  • Drowsiness/fatigue may play a role in crashes attributed to other causes such as alcohol. About one million such crashes annually are thought to be produced by driver inattention/lapses.
  • According to data from Australia, England, Finland, and other European nations, all of whom have more consistent crash reporting procedures than the U.S., drowsy driving represents 10 to 30 percent of all crashes.

Who is at risk?

Sleep related crashes are most common in young people, especially men, adults with children and shift workers. According to the NSF’s 2002 poll:

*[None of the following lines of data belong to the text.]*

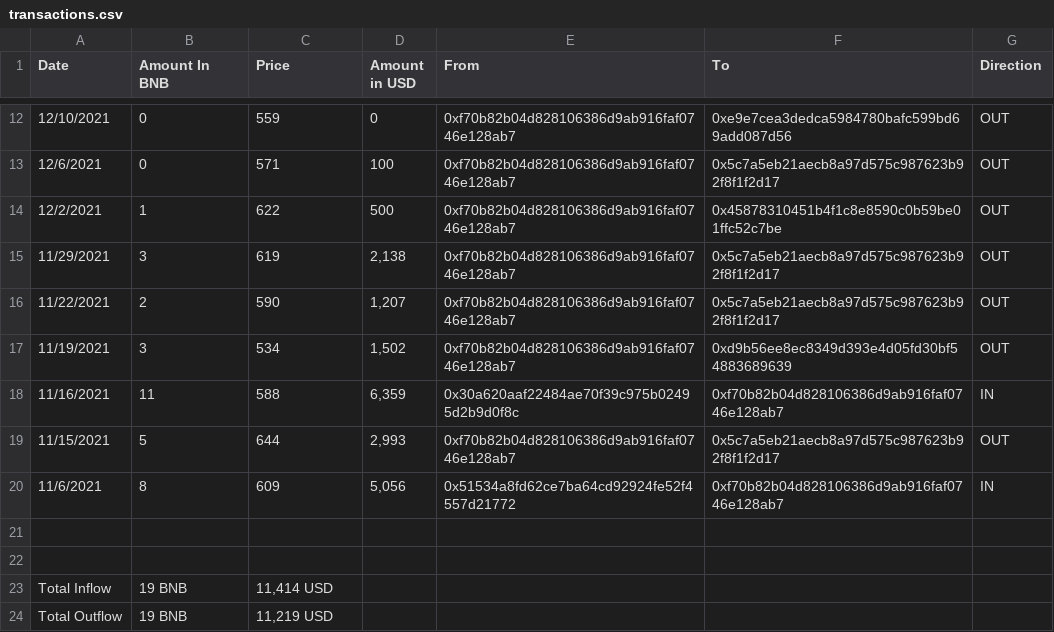
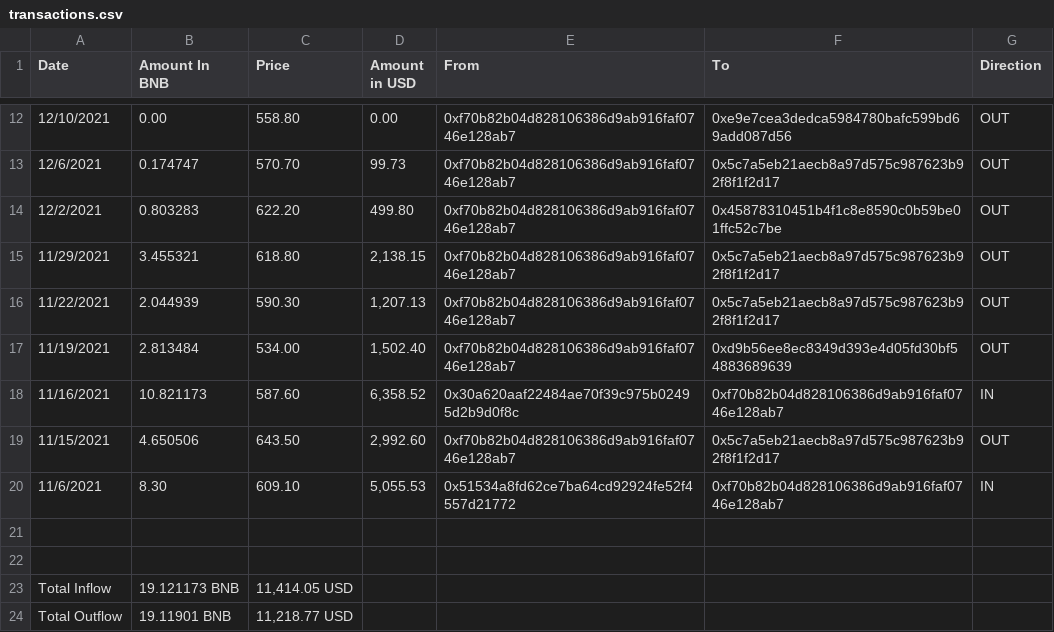
Before and after one commit to ifeLight/bnb-address-tx, a CSV file: transactions.csv, drawn as a sheet; only a part is shown, gaps mark what is left out; the diff covers the shown part only.

```diff
--- a/transactions.csv
+++ b/transactions.csv
@@ -12,13 +12,13 @@ Date,Amount In BNB,Price, Amount in USD, From, To, Direction
-12/10/2021,"0","559","0",0xf70b82b04d828106386d9ab916faf0746e128ab7,0xe9e7cea3dedca5984780bafc599bd69add087d56,OUT
-12/6/2021,"0","571","100",0xf70b82b04d828106386d9ab916faf0746e128ab7,0x5c7a5eb21aecb8a97d575c987623b92f8f1f2d17,OUT
-12/2/2021,"1","622","500",0xf70b82b04d828106386d9ab916faf0746e128ab7,0x45878310451b4f1c8e8590c0b59be01ffc52c7be,OUT
-11/29/2021,"3","619","2,138",0xf70b82b04d828106386d9ab916faf0746e128ab7,0x5c7a5eb21aecb8a97d575c987623b92f8f1f2d17,OUT
-11/22/2021,"2","590","1,207",0xf70b82b04d828106386d9ab916faf0746e128ab7,0x5c7a5eb21aecb8a97d575c987623b92f8f1f2d17,OUT
-11/19/2021,"3","534","1,502",0xf70b82b04d828106386d9ab916faf0746e128ab7,0xd9b56ee8ec8349d393e4d05fd30bf54883689639,OUT
-11/16/2021,"11","588","6,359",0x30a620aaf22484ae70f39c975b02495d2b9d0f8c,0xf70b82b04d828106386d9ab916faf0746e128ab7,IN
-11/15/2021,"5","644","2,993",0xf70b82b04d828106386d9ab916faf0746e128ab7,0x5c7a5eb21aecb8a97d575c987623b92f8f1f2d17,OUT
-11/6/2021,"8","609","5,056",0x51534a8fd62ce7ba64cd92924fe52f4557d21772,0xf70b82b04d828106386d9ab916faf0746e128ab7,IN
+12/10/2021,"0.00","558.80","0.00",0xf70b82b04d828106386d9ab916faf0746e128ab7,0xe9e7cea3dedca5984780bafc599bd69add087d56,OUT
+12/6/2021,"0.174747","570.70","99.73",0xf70b82b04d828106386d9ab916faf0746e128ab7,0x5c7a5eb21aecb8a97d575c987623b92f8f1f2d17,OUT
+12/2/2021,"0.803283","622.20","499.80",0xf70b82b04d828106386d9ab916faf0746e128ab7,0x45878310451b4f1c8e8590c0b59be01ffc52c7be,OUT
+11/29/2021,"3.455321","618.80","2,138.15",0xf70b82b04d828106386d9ab916faf0746e128ab7,0x5c7a5eb21aecb8a97d575c987623b92f8f1f2d17,OUT
+11/22/2021,"2.044939","590.30","1,207.13",0xf70b82b04d828106386d9ab916faf0746e128ab7,0x5c7a5eb21aecb8a97d575c987623b92f8f1f2d17,OUT
+11/19/2021,"2.813484","534.00","1,502.40",0xf70b82b04d828106386d9ab916faf0746e128ab7,0xd9b56ee8ec8349d393e4d05fd30bf54883689639,OUT
+11/16/2021,"10.821173","587.60","6,358.52",0x30a620aaf22484ae70f39c975b02495d2b9d0f8c,0xf70b82b04d828106386d9ab916faf0746e128ab7,IN
+11/15/2021,"4.650506","643.50","2,992.60",0xf70b82b04d828106386d9ab916faf0746e128ab7,0x5c7a5eb21aecb8a97d575c987623b92f8f1f2d17,OUT
+11/6/2021,"8.30","609.10","5,055.53",0x51534a8fd62ce7ba64cd92924fe52f4557d21772,0xf70b82b04d828106386d9ab916faf0746e128ab7,IN
 
 
-Total Inflow,"19 BNB","11,414 USD"
-Total Outflow,"19 BNB","11,219 USD"
+Total Inflow,"19.121173 BNB","11,414.05 USD"
+Total Outflow,"19.11901 BNB","11,218.77 USD"
```
Also changed, not shown: 30 edited cells elsewhere in this file, 1 other file.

  • Adults between 18-29 are much more likely to drive while drowsy compared to other age groups (71% vs. 30-64, 52% vs. 65+, 19%).
  • Men are more likely than women to drive while drowsy (56% vs. 45%) and are almost twice as likely as women to fall asleep while driving (22% vs. 12%).
  • Adults with children in the household are more likely to drive drowsy than those without children (59% vs. 45%).
  • Shift workers are more likely than those who work a regular daytime schedule to drive to or from work drowsy at least a few days a month (36% vs. 25%).
  • Sleep deprivation increases the risk of a sleep-related crash; the less people sleep, the greater the risk.
    According to a study by the AAA Foundation for Traffic Safety, people who sleep six to seven hours a night are twice as likely to be involved in such a crash as those sleeping 8 hours or more, while people sleeping less than 5 hours increased their risk four to five times.
  • A study by researchers in Australia showed that being awake for 18 hours produced an impairment equal to a blood alcohol concentration (BAC) of .05, and .10 after 24 hours; .08 is considered legally drunk.
    Other research indicates commercial drivers and people with undiagnosed sleep disorders such as sleep apnea and acute insomnia are also at greater risk for fall asleep crashes.

Nearly three-quarters of adults in America (71%) drive a car to and from work, and many are drowsy drivers, according to NSF’s 2001 Sleep in America poll. More than one-fourth of these respondents (27%) said they have driven drowsy to or from work at least a few days a month, 12 percent drove drowsy a few days a week, and four percent said they drove drowsy every day or almost every day.

Sleep deprivation and fatigue make lapses of attention more likely to occur, and may play a role in behavior that can lead to crashes attributed to other causes.

  • According to NSF’s 2000 Sleep in America poll, when they are driving drowsy, 42 percent of those polled said they become stressed, 32 percent get impatient and 12 percent tend to drive faster.
  • In the same poll, about one in five drivers (22%) said they pull over to nap when driving drowsy. Older adults are more likely to pull over and nap than younger drivers, who are most likely to drive when drowsy and least likely to pull over and nap.
  • People tend to fall asleep more on high-speed, long, boring, rural highways. However, those who live in urban areas are more likely to doze off while driving compared to people in rural or suburban areas (24% vs. 17%).
  • Most crashes or near misses occur between 4:00 – 6:00 a.m.; midnight – 2:00 a.m. and 2:00 – 4:00 p.m. are also peak times for crashes to occur. Nearly one-quarter of adults (23%) say they know someone personally who has crashed due to falling asleep at the wheel.
  • In NSF’s 1999 Sleep in America poll, 60 percent of parents with children who drive living in the household said they have not discussed the dangers of falling asleep at the wheel. In the 2002 poll, nearly all respondents (96%) agreed that information about driving while drowsy should be included in tests for a driver’s license.

Drowsy driving crashes can result in high personal and economic costs.

  • Several drowsy driving incidents have resulted in jail sentences for the driver.
  • Multi-million dollar settlements have been awarded to families of crash victims as a result of lawsuits filed against individuals as well as businesses whose employees were involved in drowsy driving crashes.